▶ WHAT IS EXPECTED
Look through the entries and count each line that includes the string "NotFound". Reply with the number alone.
-- PROVIDED ENTRIES follows --
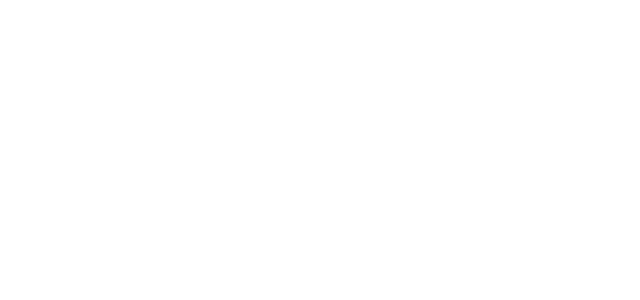
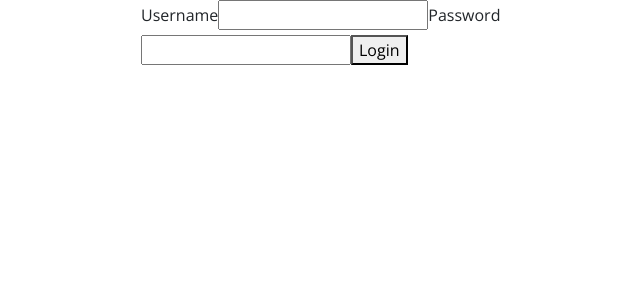
Before and after one commit to dejavuhq/sub-routines-frontend, a React app: page /login in a window 1280 px wide. Shown: the top 300 px of the page, without its empty margins (319-959 px from the left). Built offline with nearby package versions, Linux system fonts and the light colour scheme.

Commit message:
FIX routes

```diff
--- a/public/index.html
+++ b/public/index.html
@@ -1,6 +1,7 @@
 <!DOCTYPE html>
 <html>
   <head>
+    <link href="https://fonts.googleapis.com/css2?family=Open+Sans:wght@400;700&display=swap" rel="stylesheet">
     <title>Sub-routine</title>
   </head>
   <body>
--- a/src/assets/styles/main.scss
+++ b/src/assets/styles/main.scss
@@ -0,0 +1,8 @@
+html, body {
+  min-height: 100%;
+}
+body {
+  font-family: 'Open Sans';
+  max-width: 360px;
+  margin: 0 auto;
+}
--- a/src/components/App.js
+++ b/src/components/App.js
@@ -1,15 +1,18 @@
 import React from 'react';
 import { BrowserRouter, Switch, Route } from 'react-router-dom';
 // import Home from '../components/Home';
-// import Login from '../components/Login';
+import Login from '../components/Login';
 import { Register } from '../Pages/Register/index';
-// import NotFound from '../components/NotFound';
+import NotFound from '../components/NotFound';
 import "bootstrap/dist/css/bootstrap.min.css";
+import "../assets/styles/main.scss";
 
 const App = () => (
   <BrowserRouter>
       <Switch>
         <Route exact path='/register' component={Register} />
+        <Route exact path='/login' component={Login} />
+        <Route component={NotFound} />
       </Switch>
   </BrowserRouter>
 );
--- a/src/components/NotFound.jsx
+++ b/src/components/NotFound.jsx
@@ -0,0 +1,11 @@
+import React from 'react';
+
+const Home = () => {
+  return (
+    <header className='header'>
+      <h1>404 Not Found</h1>
+    </header>
+  );
+}
+
+export default Home;
```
-- PROVIDED ENTRIES concluded --
▶ RESPONSE
5